Prospect Cemetery. Brackenridge. Graves. Headstones. Full moon.
Prospect Cemetery, Brackenridge, PA. October 2019. (Photo: Jenny Gaffron Woytek)

I attended a “ghost” history walk in Prospect Cemetery last week.

The people of Brackenridge, PA, established Prospect Cemetery in 1864.

This cemetery includes markers from as far back as 1817. (The Victorians moved graves to Prospect from other local burying grounds.)

The remains of Brackenridge’s founder and namesake (Judge Henry Marie Brackenridge) and his family rest here.

The 13 acre cemetery sits on a hill overlooking the Allegheny River, upstream from Pittsburgh.

A few years ago, the cemetery met financial troubles. A local newspaper covered the issue in several articles.

Later, volunteers organized annual “history ghost walks” to raise money for cemetery upkeep.

Jonathan and I attended the walk each year. (We paid $10 per ticket this year.)

Each year’s ghost walk featured Judge Brackenridge and his wife. The other featured cemetery residents varied each year. Volunteers dressed in period costumes as “ghosts” – the people featured on that year’s tour- and reenacted that person. The “ghosts” featured included deceased community members from both the 1800’s and the 1900’s.

This year’s featured “ghosts” included TWO Civil War veterans. One of these veterans was captured at the Battle of Chickamauga and taken to Andersonville Prison. He later wrote a book about his wartime experiences. This year’s tour also included a World War I veteran who later served as a police officer for decades.

In my opinion, the “history ghost walk” is a creative solution to the cemetery’s situation.

This year’s walk occurred under a nearly-full moon.

(I’m not aware of any historical fiction that included Henry Marie Brackenridge. However, his father, Hugh Henry Brackenridge, appeared as a character in the novel The King’s Orchard by Agnes Sligh Turnbull. Hugh Henry founded the University of Pittsburgh. Here’s another blog post that I wrote about the Brackenridge family.)

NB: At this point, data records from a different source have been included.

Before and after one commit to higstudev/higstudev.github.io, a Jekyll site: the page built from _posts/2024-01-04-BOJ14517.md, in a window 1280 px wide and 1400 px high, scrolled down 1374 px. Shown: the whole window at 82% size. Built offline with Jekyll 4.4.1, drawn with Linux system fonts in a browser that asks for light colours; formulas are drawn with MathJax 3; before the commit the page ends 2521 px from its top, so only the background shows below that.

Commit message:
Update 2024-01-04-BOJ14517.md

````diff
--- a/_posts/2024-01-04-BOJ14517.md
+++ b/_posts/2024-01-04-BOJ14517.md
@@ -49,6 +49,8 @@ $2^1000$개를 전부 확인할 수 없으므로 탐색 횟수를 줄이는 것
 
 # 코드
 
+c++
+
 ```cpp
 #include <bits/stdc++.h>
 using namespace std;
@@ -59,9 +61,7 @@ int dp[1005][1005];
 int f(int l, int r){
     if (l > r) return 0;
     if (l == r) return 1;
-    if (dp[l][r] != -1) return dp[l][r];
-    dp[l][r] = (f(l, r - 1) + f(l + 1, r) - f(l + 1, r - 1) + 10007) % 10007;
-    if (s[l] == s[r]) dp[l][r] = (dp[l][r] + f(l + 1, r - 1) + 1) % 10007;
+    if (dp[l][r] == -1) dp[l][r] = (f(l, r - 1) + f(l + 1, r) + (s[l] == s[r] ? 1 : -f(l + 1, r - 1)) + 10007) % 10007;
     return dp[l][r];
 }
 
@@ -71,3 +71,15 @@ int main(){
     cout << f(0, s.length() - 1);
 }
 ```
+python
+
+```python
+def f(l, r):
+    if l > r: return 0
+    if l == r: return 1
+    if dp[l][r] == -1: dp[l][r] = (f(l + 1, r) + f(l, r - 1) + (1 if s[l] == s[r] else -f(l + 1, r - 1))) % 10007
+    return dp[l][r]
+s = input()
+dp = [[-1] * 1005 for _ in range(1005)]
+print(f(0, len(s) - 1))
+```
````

Leave a Reply

Your email address will not be published. Required fields are marked *

This site uses Akismet to reduce spam. Learn how your comment data is processed.